→ **What to work on**
Output each record exactly, excluding pictures.

→ **Source material**
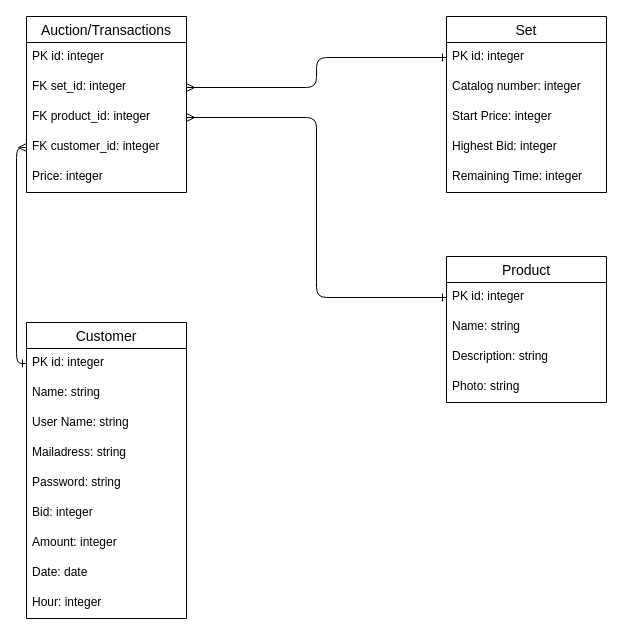
Before: page "Page-3" (3 of 3) of auctionhouse.drawio in Arnaldo1990/Database-Development-Day-1, a draw.io diagram. Source tidied: cells renumbered, new cells numbered last; positions are measured from the earlier drawing's top-left corner, leaving out a move shared by most shapes. Both pictures are drawn from the tidied source at 100%, with x=0, y=0 at pixel (26, 16).
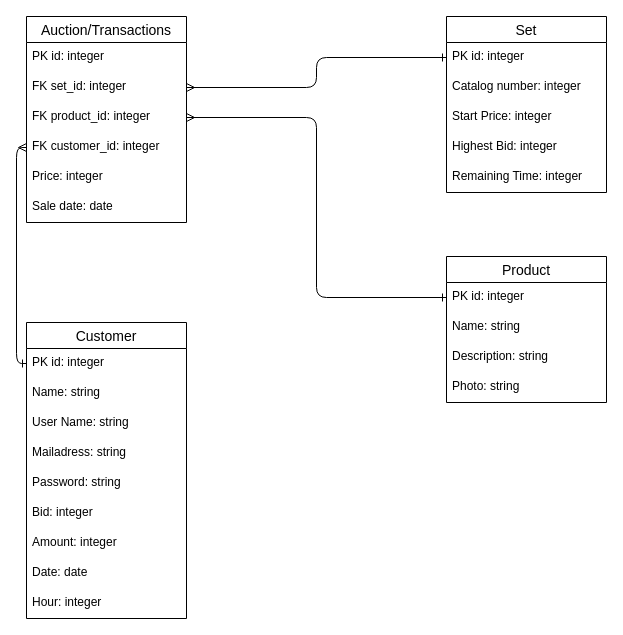
After the change.

The edit, as a diff of the source:
```diff
@@
     <mxCell id="2" value="Auction/Transactions" style="swimlane;fontStyle=0;horizontal=1;startSize=26;align=center;fontSize=14;" parent="1" vertex="1">
-      <mxGeometry width="160" height="176" as="geometry" />
+      <mxGeometry width="160" height="206" as="geometry" />
     </mxCell>
@@
+    <mxCell id="32" value="Sale date: date" style="text;strokeColor=none;fillColor=none;spacingLeft=4;spacingRight=4;overflow=hidden;fontSize=12;" parent="2" vertex="1">
+      <mxGeometry y="176" width="160" height="30" as="geometry" />
+    </mxCell>
```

→ **Exercise response**
Before: page "Page-3" (3 of 3) of auctionhouse.drawio in Arnaldo1990/Database-Development-Day-1, a draw.io diagram. Source tidied: cells renumbered, new cells numbered last; positions are measured from the earlier drawing's top-left corner, leaving out a move shared by most shapes. Both pictures are drawn from the tidied source at 100%, with x=0, y=0 at pixel (26, 16).
After the change.

The edit, as a diff of the source:
```diff
@@
     <mxCell id="2" value="Auction/Transactions" style="swimlane;fontStyle=0;horizontal=1;startSize=26;align=center;fontSize=14;" parent="1" vertex="1">
-      <mxGeometry width="160" height="176" as="geometry" />
+      <mxGeometry width="160" height="206" as="geometry" />
     </mxCell>
@@
+    <mxCell id="32" value="Sale date: date" style="text;strokeColor=none;fillColor=none;spacingLeft=4;spacingRight=4;overflow=hidden;fontSize=12;" parent="2" vertex="1">
+      <mxGeometry y="176" width="160" height="30" as="geometry" />
+    </mxCell>
```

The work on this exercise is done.